As far as distros go, it kind of depends on what kind of short and long term goals you've got going here. If you need to demonstrate that you can get a linux box up to speed yesterday, then one of the distros aimed at newer users would be good like Ubuntu/Kubuntu or Mandriva.

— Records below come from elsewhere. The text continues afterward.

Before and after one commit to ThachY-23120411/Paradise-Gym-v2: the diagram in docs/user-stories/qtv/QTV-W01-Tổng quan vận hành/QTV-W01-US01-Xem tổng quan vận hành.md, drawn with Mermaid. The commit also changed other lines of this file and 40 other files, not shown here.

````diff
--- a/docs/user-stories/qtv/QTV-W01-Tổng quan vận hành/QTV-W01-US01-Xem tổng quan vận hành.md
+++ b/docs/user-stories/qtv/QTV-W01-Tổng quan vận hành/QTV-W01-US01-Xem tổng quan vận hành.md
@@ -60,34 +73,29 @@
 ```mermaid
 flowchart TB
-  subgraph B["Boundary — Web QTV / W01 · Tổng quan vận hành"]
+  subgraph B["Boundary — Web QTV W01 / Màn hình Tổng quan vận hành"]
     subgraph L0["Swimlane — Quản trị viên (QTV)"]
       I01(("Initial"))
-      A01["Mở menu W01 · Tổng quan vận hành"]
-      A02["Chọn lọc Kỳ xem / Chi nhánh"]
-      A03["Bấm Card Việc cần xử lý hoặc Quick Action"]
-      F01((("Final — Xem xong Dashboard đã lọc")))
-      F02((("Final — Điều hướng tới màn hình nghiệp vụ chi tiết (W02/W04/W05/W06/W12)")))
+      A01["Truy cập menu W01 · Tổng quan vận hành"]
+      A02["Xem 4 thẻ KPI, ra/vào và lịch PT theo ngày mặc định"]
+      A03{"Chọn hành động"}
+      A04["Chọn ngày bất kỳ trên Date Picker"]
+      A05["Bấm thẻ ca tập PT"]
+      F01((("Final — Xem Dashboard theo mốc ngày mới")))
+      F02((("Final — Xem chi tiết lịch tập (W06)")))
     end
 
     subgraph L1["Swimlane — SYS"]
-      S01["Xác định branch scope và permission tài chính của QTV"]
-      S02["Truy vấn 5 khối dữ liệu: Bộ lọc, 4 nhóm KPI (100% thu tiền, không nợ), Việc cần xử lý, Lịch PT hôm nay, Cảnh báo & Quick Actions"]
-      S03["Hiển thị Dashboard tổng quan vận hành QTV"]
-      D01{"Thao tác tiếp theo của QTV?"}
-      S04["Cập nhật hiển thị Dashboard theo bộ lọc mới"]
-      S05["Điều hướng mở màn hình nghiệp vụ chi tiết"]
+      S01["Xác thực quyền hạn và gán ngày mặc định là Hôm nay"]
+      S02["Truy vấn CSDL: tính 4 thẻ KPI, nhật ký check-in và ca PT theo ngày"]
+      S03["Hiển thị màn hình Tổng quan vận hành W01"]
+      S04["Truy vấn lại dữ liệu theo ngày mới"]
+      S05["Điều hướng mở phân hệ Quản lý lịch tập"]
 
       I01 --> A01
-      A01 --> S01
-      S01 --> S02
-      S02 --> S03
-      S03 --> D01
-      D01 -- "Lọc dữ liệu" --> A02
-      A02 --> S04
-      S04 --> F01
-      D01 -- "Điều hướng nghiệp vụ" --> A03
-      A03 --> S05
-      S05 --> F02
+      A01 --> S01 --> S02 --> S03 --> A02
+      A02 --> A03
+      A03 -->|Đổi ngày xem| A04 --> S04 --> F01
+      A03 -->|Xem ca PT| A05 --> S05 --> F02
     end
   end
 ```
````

However, if you need to learn some proficiency (less hand holding and a steeper learning curve) then Slackware, Gentoo or Debian would all be good choices.

Of course since this is for your office, they might feel some outside support would be in order, in which case Red Hat Enterprise or Suse both have commercial support for sale.

Downloading for a large number of distros can be done right here from LQ at the LQ ISO site
 
Old 01-18-2006, 06:31 PM   #4
pljvaldez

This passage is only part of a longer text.